MoviePass cuts plan to three movies a month
MoviePass has changed its plan yet again, this time down reducing the number of movies a subscriber can see to three movies per month. The embattled company also announced on Monday that it is abandoning a price increase to $14.99 a month, and keeping it at $9.95.
"Beginning August 15, 2018, MoviePass subscribers will transition to the new plan upon their renewal, which gives subscribers up to three movies a month for $9.95, and up to a $5.00 discount for any additional movie tickets," Helios and Matheson Analytics, the parent company of the struggling movie subscription and ticketing service, said in a statement on Monday.
The latest pricing model for MoviePass follows a cash crunch for Helios and Matheson and a plunge in its share price, a steep fall for MoviePass after it launched a year ago by offering as many as 30 tickets a month to the local cinema for the price of one. Despite the cratering share price and Wall Street concluding MoviePass is running on fumes and not expected to survive, Helios and Matheson with its new plan restored major studio first-run films and suspended peak pricing and ticket verification after a series of subscriber complaints.
"We have heard our MoviePass community and we will not be raising prices to $14.95 a month," the MoviePass parent said after unveiling the price hike last week. The new plan is aimed at around 85% of MoviePass subscribers who typically see three movies or fewer a month.
MoviePass proposed raising its price from $10 per month to $15 a month, and continuing to block many major new releases.
But Ted Farnsworth, chairman and CEO of Helios and Matheson, in a statement said the service aims instead with its new plan to strip out a minority of heavy moviegoers from its customer base.
"...One year and 3 million plus members later, it has become clear that a small number—only 15 percent—of the subscriber base has been stressing the system." Removing the minority of subscribers who see more than three movies a month will reduce stress on MoviePass' business model and allow long-term stability, the struggling service is betting.
Monthly subscribers can subscribe to the new plan when their existing plan is up for renewal. Annual subscribers will not be affected by the latest plan and pricing changes until their own renewal dates. And any subscriber can cancel at anytime.

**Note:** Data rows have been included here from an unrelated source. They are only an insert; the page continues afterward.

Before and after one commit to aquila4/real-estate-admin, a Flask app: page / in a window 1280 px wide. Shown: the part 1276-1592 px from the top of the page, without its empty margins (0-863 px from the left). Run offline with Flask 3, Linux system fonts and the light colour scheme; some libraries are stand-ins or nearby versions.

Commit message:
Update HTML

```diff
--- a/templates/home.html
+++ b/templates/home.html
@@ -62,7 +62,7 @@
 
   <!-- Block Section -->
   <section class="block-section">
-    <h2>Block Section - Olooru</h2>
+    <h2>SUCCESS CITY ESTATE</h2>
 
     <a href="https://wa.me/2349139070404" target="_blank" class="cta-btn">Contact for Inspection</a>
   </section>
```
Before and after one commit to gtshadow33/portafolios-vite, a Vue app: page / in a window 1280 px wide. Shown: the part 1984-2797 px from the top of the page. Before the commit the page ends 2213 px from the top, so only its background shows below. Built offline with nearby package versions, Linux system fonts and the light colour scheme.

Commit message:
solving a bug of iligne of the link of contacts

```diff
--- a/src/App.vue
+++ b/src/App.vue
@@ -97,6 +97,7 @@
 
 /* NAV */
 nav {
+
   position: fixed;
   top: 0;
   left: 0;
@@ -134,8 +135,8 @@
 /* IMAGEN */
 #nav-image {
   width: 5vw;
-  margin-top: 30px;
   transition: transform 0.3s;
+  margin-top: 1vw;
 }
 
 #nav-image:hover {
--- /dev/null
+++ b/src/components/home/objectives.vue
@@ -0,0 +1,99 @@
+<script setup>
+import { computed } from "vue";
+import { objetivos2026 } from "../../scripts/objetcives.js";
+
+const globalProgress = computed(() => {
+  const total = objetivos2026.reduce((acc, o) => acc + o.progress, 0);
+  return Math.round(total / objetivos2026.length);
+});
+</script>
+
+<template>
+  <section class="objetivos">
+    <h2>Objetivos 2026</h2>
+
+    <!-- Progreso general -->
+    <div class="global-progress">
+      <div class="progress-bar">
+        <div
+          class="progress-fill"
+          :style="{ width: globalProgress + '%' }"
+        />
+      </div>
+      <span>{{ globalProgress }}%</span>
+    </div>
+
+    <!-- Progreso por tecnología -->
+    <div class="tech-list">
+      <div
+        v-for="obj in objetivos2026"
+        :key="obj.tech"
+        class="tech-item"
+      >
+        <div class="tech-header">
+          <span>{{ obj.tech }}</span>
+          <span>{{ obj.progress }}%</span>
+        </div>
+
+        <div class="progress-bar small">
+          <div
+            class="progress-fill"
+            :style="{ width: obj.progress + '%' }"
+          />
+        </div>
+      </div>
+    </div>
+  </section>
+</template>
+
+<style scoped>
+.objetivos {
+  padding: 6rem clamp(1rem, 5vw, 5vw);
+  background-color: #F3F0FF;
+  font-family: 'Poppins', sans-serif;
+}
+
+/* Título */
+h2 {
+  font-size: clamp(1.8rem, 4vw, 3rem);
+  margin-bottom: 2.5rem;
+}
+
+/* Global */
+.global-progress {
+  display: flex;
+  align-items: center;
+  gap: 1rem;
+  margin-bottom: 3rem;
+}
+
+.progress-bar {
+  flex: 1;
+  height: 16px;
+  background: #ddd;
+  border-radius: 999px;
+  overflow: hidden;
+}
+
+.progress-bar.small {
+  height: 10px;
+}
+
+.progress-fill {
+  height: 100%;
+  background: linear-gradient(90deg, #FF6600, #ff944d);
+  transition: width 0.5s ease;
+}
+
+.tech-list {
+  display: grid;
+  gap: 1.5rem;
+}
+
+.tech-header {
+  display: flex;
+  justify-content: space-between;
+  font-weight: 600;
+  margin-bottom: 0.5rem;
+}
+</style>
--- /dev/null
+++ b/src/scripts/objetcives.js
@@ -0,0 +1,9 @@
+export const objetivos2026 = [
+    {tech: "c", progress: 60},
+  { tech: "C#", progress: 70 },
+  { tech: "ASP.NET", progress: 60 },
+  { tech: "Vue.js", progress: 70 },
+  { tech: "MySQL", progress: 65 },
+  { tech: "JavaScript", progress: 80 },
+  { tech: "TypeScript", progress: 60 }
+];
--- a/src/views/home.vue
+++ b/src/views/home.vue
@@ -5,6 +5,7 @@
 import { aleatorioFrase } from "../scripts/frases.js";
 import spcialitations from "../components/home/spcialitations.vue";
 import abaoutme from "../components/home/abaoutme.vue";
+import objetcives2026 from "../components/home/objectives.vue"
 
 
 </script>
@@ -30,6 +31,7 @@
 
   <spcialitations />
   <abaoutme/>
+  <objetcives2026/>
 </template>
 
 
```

"Additionally, the new plan addresses past misuses which imposed undue costs on the system, including ticket scalping, unauthorized card usage and other activities, which in the past necessitated the use of certain remedial measures that have sometimes been inconvenient for our subscribers," the statement from Helios and Matheson said.—The Hollywood Reporter